What the exercise asks -> Write out exactly the lines below that run from the one containing "--> authorization_server: Get" through the one containing "authorization_server ->> client: Save", both included, with no other lines.
Entries supplied section start
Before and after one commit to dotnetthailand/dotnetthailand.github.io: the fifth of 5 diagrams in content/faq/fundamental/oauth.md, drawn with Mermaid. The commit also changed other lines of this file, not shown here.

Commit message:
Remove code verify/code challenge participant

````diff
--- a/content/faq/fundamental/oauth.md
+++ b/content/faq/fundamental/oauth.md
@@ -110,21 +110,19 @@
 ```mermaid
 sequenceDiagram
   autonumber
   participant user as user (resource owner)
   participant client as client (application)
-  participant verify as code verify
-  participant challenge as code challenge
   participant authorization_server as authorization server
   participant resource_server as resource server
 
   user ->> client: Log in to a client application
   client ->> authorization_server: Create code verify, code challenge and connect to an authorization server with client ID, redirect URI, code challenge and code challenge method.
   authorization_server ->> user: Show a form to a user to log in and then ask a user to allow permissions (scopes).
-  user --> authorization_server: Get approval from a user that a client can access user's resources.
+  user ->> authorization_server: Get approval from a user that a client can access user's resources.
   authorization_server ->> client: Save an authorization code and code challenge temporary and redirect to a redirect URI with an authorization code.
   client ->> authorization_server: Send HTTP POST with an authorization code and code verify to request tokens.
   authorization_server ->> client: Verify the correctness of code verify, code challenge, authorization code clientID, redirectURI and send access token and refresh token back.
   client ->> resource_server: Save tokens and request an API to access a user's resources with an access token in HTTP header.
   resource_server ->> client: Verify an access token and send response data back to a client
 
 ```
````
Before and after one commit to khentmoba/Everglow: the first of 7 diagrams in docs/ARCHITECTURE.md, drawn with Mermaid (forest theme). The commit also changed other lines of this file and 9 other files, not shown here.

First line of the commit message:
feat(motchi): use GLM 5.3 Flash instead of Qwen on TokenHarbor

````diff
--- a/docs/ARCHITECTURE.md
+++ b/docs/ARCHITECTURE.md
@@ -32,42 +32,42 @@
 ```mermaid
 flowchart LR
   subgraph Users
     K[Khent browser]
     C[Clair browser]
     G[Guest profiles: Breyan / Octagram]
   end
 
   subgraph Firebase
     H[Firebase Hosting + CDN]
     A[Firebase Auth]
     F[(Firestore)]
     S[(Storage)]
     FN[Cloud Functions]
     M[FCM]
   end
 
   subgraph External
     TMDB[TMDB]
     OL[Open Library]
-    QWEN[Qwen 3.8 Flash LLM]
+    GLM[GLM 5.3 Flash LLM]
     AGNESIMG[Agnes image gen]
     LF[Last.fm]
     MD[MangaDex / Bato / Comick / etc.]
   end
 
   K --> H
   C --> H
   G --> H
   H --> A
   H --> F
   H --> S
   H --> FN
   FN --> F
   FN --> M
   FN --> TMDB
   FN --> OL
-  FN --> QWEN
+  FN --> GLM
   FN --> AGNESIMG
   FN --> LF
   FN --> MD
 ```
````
Entries supplied section end
Written solution ->
-  user --> authorization_server: Get approval from a user that a client can access user's resources.
+  user ->> authorization_server: Get approval from a user that a client can access user's resources.
   authorization_server ->> client: Save an authorization code and code challenge temporary and redirect to a redirect URI with an authorization code.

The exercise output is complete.